### Work item
Write out all the records exactly, and keep any images out.

### Input
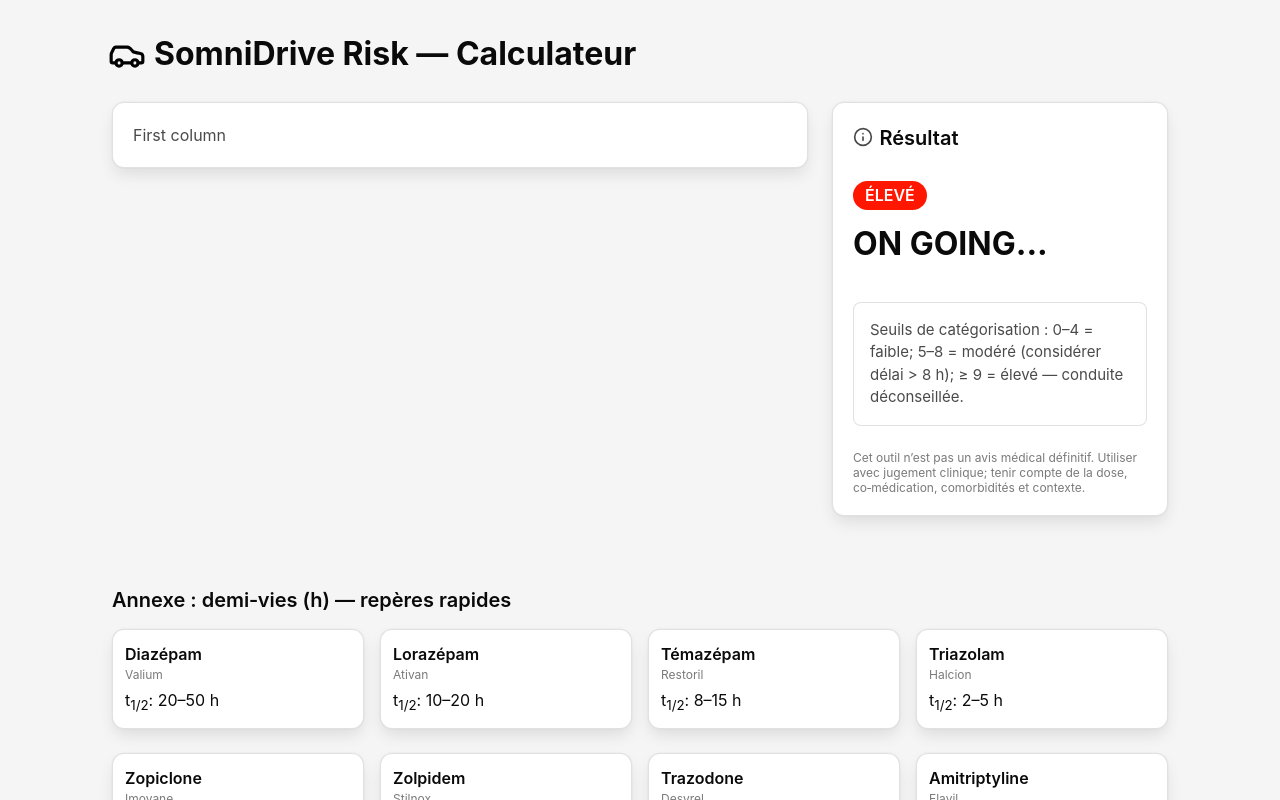
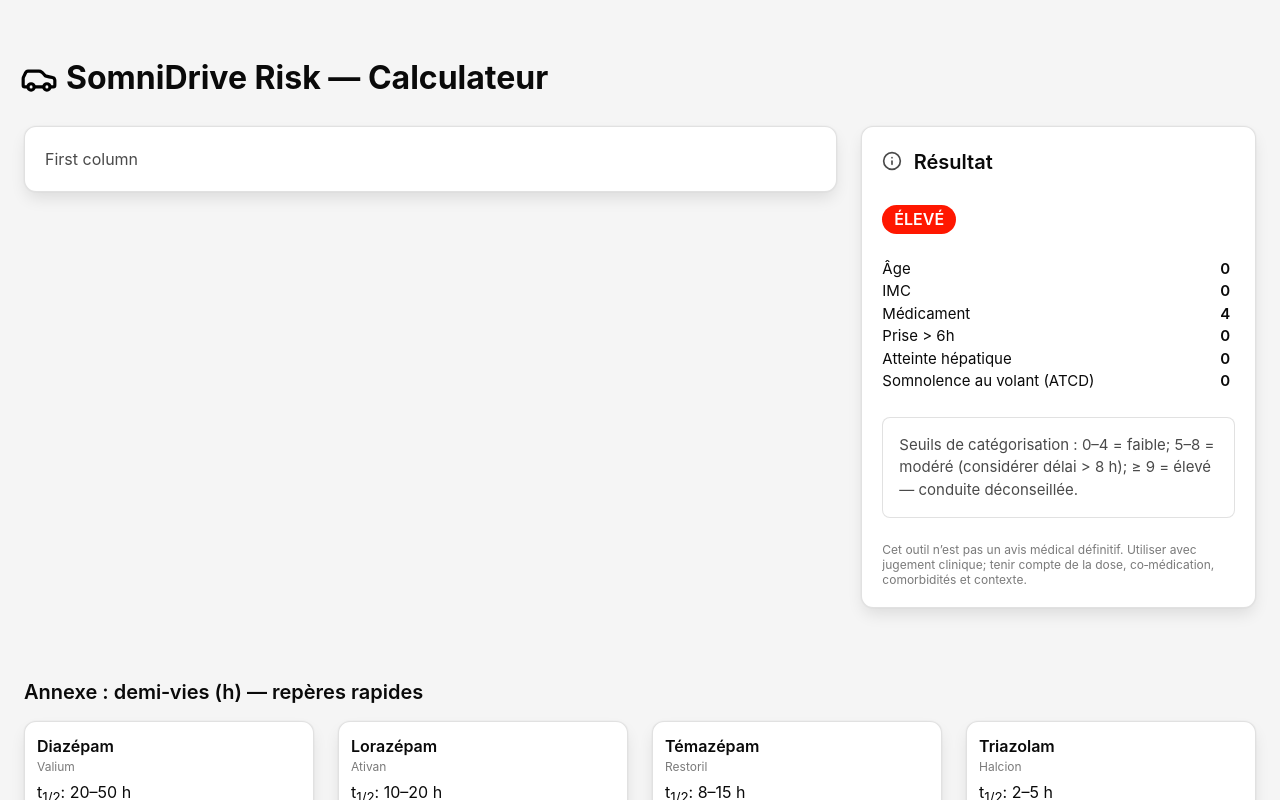
Before and after one commit to samyiss/SomniDrive, a React (Create React App) app: page / in a window 1280 px wide. Shown: the top 800 px of the page. Built offline with nearby package versions, Linux system fonts and the light colour scheme.

Commit message:
results tab done

```diff
--- a/src/HomePage.jsx
+++ b/src/HomePage.jsx
@@ -83,7 +83,7 @@ export function HomePage() {
 
 
     return (
-        <main className="p-8 has-background-white-ter">
+        <main className="p-5 has-background-white-ter">
             <div className="columns pt-6 has-text-centered">
                 <svg
                     className="pb-4"
@@ -116,7 +116,7 @@ export function HomePage() {
                 </div>
                 <div className="column">
                     <div className="card subtle-border">
-                        <div className="columns is-vcentered">
+                        <div className="columns is-vcentered is-mobile">
                             <div className="column is-1">
                                 <FiInfo className="has-text-weight-bold" size={20} />
                             </div>
@@ -133,9 +133,53 @@ export function HomePage() {
                                 </span>
                             </div>
 
-                            <p className="title has-text-weight-bold has-text-black pt-4 pb-4">
-                                ON GOING...
-                            </p>
+
+                                <div className="columns is-mobile pr-2 pt-5">
+                                    <div className="column">
+                                        <p className="has-text-black" style={{ fontSize: "15px" }}>
+                                            Âge
+                                        </p>
+                                        <p className="has-text-black" style={{ fontSize: "15px" }}>
+                                            IMC
+                                        </p>
+                                        <p className="has-text-black" style={{ fontSize: "15px" }}>
+                                            Médicament
+                                        </p>
+                                        <p className="has-text-black" style={{ fontSize: "15px" }}>
+                                            Prise &gt; 6h
+                                        </p>
+                                        <p className="has-text-black" style={{ fontSize: "15px" }}>
+                                            Atteinte hépatique
+                                        </p>
+                                        <p className="has-text-black" style={{ fontSize: "15px" }}>
+                                            Somnolence au volant (ATCD)
+                                        </p>
+                                    </div>
+                                    <div className="column is-1 pr-2">
+                                        <p className="has-text-black has-text-weight-semibold" style={{ fontSize: "15px" }}>
+                                            0
+                                        </p>
+                                        <p className="has-text-black has-text-weight-semibold" style={{ fontSize: "15px" }}>
+                                            0
+                                        </p>
+                                        <p className="has-text-black has-text-weight-semibold" style={{ fontSize: "15px" }}>
+                                            4
+                                        </p>
+                                        <p className="has-text-black has-text-weight-semibold" style={{ fontSize: "15px" }}>
+                                            0
+                                        </p>
+                                        <p className="has-text-black has-text-weight-semibold" style={{ fontSize: "15px" }}>
+                                            0
+                                        </p>
+                                        <p className="has-text-black has-text-weight-semibold" style={{ fontSize: "15px" }}>
+                                            0
+                                        </p>
+
+                                    </div>
+                                </div>
+
+
+
 
                             <div className="subtle-border-sm is-size-6">
                                 <p style={{ fontSize: "15px" }}>
@@ -156,16 +200,16 @@ export function HomePage() {
 
 
             <div className="pt-6 pb-6">
-                <div className="has-text-left">
+                <div className="has-text-left has-text-centered-mobile">
                     <p className="subtitle has-text-weight-semibold has-text-black pb-4">
                         Annexe : demi‑vies (h) — repères rapides
                     </p>
                 </div>
 
-                <div className="columns is-variable is-2 is-multiline is-1-mobile">
+                <div className="columns is-multiline is-mobile is-centered">
                     {
                         drugs.map((drug) => (
-                            <div className="column is-3 mb-auto" key={drug.id}>
+                            <div className="column is-3-desktop mb-auto is-5-mobile" key={drug.id}>
                                 <div className="card subtle-border p-3">
                                     <p className="has-text-weight-semibold has-text-black">{drug.name}</p>
                                     <p className="has-text-grey is-size-7 mb-1">{drug.brand}</p>
```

### Result
Before and after one commit to samyiss/SomniDrive, a React (Create React App) app: page / in a window 1280 px wide. Shown: the top 800 px of the page. Built offline with nearby package versions, Linux system fonts and the light colour scheme.

Commit message:
results tab done

```diff
--- a/src/HomePage.jsx
+++ b/src/HomePage.jsx
@@ -83,7 +83,7 @@ export function HomePage() {
 
 
     return (
-        <main className="p-8 has-background-white-ter">
+        <main className="p-5 has-background-white-ter">
             <div className="columns pt-6 has-text-centered">
                 <svg
                     className="pb-4"
@@ -116,7 +116,7 @@ export function HomePage() {
                 </div>
                 <div className="column">
                     <div className="card subtle-border">
-                        <div className="columns is-vcentered">
+                        <div className="columns is-vcentered is-mobile">
                             <div className="column is-1">
                                 <FiInfo className="has-text-weight-bold" size={20} />
                             </div>
@@ -133,9 +133,53 @@ export function HomePage() {
                                 </span>
                             </div>
 
-                            <p className="title has-text-weight-bold has-text-black pt-4 pb-4">
-                                ON GOING...
-                            </p>
+
+                                <div className="columns is-mobile pr-2 pt-5">
+                                    <div className="column">
+                                        <p className="has-text-black" style={{ fontSize: "15px" }}>
+                                            Âge
+                                        </p>
+                                        <p className="has-text-black" style={{ fontSize: "15px" }}>
+                                            IMC
+                                        </p>
+                                        <p className="has-text-black" style={{ fontSize: "15px" }}>
+                                            Médicament
+                                        </p>
+                                        <p className="has-text-black" style={{ fontSize: "15px" }}>
+                                            Prise &gt; 6h
+                                        </p>
+                                        <p className="has-text-black" style={{ fontSize: "15px" }}>
+                                            Atteinte hépatique
+                                        </p>
+                                        <p className="has-text-black" style={{ fontSize: "15px" }}>
+                                            Somnolence au volant (ATCD)
+                                        </p>
+                                    </div>
+                                    <div className="column is-1 pr-2">
+                                        <p className="has-text-black has-text-weight-semibold" style={{ fontSize: "15px" }}>
+                                            0
+                                        </p>
+                                        <p className="has-text-black has-text-weight-semibold" style={{ fontSize: "15px" }}>
+                                            0
+                                        </p>
+                                        <p className="has-text-black has-text-weight-semibold" style={{ fontSize: "15px" }}>
+                                            4
+                                        </p>
+                                        <p className="has-text-black has-text-weight-semibold" style={{ fontSize: "15px" }}>
+                                            0
+                                        </p>
+                                        <p className="has-text-black has-text-weight-semibold" style={{ fontSize: "15px" }}>
+                                            0
+                                        </p>
+                                        <p className="has-text-black has-text-weight-semibold" style={{ fontSize: "15px" }}>
+                                            0
+                                        </p>
+
+                                    </div>
+                                </div>
+
+
+
 
                             <div className="subtle-border-sm is-size-6">
                                 <p style={{ fontSize: "15px" }}>
@@ -156,16 +200,16 @@ export function HomePage() {
 
 
             <div className="pt-6 pb-6">
-                <div className="has-text-left">
+                <div className="has-text-left has-text-centered-mobile">
                     <p className="subtitle has-text-weight-semibold has-text-black pb-4">
                         Annexe : demi‑vies (h) — repères rapides
                     </p>
                 </div>
 
-                <div className="columns is-variable is-2 is-multiline is-1-mobile">
+                <div className="columns is-multiline is-mobile is-centered">
                     {
                         drugs.map((drug) => (
-                            <div className="column is-3 mb-auto" key={drug.id}>
+                            <div className="column is-3-desktop mb-auto is-5-mobile" key={drug.id}>
                                 <div className="card subtle-border p-3">
                                     <p className="has-text-weight-semibold has-text-black">{drug.name}</p>
                                     <p className="has-text-grey is-size-7 mb-1">{drug.brand}</p>
```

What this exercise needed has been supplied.